With Steven allowing himself to be captured by Paris to get closer to Vicki, Peter Purves continues to find his feet as Steven. I'm still not quite sure what kind of person he is, he's firmly established himself as one of the good guys, but I draw a blank when trying to think of him having only the most essential qualities of a male companion.
As in her debut story, Vicki takes a central role. She tries to keep Cassandra's suspicions at bay, along with Priam's questions about her, while also falling love with Troilus. On paper this is the same exit that Susan got, but the execution is totally different. This is Maureen O'Brien's best performance in the series, and the story where she most seems nothing like Susan. Troilus is unmemorable, but Vicki's character has been changing since she joined and her finding a place where she can belong seems like the conclusion of an arc, if a subtle one.
The conclusion of the story is appropriate, but still comes as a surprise. The wooden horse is taken into Troy, allowing the Greeks to attack, and a bloodbath begins. We hear about decent enough characters being killed unceremoniously, and a situation of hysteria in Troy as the Doctor tries to find his friends. For once, this seems to be about more than the Doctor getting back to the TARDIS - the battle being historical rather than sci-fi gives it added weight and there's still Vicki's departure to deal with. Vicki sends handmaiden Katarina to find the wounded Steven while she says goodbye to the Doctor off-screen. It's a shame we didn't get to see the conversation, but there isn't time it would have been out of place among the chaotic scenes in the city to have a relatively slow and intimate farewell. It isn't until Vicki has met up with Troilus that it hits home that another companion has left.
The final TARDIS scene has Steven coming to and realising that Vicki is no longer with them, but Katarina is, and she's confused as to what's going on. The Doctor reassures them but doesn't seem too sure himself.
As the first story produced by John Wiles, I can already see the changes he has made.

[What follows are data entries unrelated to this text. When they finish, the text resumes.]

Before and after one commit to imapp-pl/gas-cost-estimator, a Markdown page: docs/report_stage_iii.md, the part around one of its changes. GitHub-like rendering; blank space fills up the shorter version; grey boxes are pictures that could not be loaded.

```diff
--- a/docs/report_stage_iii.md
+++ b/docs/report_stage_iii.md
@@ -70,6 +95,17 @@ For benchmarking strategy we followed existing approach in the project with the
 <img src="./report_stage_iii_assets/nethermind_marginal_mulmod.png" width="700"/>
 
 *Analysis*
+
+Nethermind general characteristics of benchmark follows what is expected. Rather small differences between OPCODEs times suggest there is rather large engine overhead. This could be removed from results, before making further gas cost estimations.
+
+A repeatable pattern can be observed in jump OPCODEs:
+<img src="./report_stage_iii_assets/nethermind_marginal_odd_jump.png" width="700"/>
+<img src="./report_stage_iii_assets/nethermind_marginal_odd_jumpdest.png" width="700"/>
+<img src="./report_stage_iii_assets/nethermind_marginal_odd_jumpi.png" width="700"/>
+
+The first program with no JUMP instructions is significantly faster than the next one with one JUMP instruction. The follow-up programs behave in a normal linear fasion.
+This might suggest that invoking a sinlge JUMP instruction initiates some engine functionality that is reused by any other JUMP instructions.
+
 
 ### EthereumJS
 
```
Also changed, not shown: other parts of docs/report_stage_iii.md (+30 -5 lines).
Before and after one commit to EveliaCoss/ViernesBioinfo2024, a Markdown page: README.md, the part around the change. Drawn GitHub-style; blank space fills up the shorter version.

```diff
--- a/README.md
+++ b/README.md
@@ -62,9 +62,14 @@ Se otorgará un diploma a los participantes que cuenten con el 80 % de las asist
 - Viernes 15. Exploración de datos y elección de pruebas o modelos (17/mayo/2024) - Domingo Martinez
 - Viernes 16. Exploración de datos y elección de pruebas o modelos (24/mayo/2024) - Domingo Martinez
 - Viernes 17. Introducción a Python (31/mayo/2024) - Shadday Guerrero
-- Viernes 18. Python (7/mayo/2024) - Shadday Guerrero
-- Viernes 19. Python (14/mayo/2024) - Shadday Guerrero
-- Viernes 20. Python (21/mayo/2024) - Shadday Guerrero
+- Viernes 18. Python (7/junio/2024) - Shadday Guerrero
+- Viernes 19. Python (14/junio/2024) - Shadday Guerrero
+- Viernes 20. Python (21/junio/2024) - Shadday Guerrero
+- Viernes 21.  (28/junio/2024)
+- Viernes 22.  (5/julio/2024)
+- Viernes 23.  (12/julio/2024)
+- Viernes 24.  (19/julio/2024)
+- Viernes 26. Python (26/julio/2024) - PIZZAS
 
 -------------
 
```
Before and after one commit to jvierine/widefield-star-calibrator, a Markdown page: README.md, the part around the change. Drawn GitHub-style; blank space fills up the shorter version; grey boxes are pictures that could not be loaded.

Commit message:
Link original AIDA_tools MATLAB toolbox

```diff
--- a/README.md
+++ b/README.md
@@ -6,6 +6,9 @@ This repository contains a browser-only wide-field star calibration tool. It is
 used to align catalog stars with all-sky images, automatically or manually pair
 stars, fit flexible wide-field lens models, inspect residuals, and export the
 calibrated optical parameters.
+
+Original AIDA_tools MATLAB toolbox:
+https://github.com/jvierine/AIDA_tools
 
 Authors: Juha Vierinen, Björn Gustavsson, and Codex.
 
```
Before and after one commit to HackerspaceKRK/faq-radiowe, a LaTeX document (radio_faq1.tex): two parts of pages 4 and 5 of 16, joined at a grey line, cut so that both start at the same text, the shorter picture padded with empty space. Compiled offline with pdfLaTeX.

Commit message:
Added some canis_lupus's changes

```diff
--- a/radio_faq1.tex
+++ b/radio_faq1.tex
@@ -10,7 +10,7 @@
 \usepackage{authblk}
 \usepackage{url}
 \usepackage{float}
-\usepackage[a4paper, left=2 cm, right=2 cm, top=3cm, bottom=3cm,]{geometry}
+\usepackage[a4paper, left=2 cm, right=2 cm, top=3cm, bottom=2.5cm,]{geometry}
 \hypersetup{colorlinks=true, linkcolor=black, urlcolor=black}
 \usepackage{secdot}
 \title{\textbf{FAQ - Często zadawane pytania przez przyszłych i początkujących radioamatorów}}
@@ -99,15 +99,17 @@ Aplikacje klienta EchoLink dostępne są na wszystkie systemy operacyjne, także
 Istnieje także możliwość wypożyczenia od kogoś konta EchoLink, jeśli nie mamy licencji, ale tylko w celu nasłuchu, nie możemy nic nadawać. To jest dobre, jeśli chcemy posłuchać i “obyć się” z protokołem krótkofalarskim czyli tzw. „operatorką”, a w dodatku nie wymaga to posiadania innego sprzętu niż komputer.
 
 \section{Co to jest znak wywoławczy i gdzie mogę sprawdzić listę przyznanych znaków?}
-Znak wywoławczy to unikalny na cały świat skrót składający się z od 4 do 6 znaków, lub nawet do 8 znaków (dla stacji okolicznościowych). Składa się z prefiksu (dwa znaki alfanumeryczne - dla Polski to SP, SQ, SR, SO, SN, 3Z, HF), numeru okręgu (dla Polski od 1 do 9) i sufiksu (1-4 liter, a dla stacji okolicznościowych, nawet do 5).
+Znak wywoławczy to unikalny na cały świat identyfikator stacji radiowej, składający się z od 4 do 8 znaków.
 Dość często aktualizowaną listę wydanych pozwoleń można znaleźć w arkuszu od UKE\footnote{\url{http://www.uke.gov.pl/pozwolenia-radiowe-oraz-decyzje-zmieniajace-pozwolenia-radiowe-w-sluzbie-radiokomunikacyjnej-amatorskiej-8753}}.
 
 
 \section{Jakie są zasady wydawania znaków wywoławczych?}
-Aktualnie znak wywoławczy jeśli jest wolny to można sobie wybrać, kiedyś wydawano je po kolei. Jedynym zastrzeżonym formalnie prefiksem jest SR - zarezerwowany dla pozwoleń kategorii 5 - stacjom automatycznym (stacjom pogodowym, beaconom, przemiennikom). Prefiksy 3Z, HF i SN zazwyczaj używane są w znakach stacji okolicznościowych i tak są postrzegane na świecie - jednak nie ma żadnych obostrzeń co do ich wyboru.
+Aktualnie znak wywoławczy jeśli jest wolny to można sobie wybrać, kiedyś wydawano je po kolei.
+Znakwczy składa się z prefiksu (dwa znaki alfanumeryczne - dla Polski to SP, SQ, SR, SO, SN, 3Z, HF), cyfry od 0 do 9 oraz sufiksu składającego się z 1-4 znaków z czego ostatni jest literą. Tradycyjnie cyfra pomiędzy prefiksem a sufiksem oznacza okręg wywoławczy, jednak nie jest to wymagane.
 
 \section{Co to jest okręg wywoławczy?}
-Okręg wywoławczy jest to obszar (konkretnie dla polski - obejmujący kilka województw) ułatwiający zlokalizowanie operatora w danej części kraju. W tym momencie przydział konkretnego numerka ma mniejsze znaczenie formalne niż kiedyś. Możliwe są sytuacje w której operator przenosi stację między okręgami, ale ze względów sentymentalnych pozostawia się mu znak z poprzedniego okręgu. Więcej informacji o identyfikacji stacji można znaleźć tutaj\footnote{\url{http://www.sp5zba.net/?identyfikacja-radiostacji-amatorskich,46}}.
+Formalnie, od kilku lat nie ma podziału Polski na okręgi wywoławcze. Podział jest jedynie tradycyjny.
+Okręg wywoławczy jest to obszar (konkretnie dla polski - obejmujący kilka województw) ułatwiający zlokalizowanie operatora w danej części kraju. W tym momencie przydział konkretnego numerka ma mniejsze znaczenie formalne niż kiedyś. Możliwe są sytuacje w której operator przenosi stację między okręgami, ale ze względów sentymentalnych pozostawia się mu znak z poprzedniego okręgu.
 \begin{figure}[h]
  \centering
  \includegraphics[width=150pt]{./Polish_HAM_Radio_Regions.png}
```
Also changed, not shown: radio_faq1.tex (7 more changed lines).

His is the era where the events the TARDIS crew get mixed up in are bigger than them, and more than usual travelling in the TARDIS feels like a dangerous profession, as we'll see in the next story.
Horror quotient - The jokes are gone in the last episode, and although there's no horror, there are many deaths.
Comedy quotient - Donald Cotton sure knows how entertain! There are so many hilarious one-liners, although this is isn't a comedy as some people say it is, it's just written funny.
Drama quotient - Again, the story hits the right balance between the three key elements. The danger feels more real here than in most stories.
A shame it's missing - The Myth Makers is one of the finest. Top three Hartnell.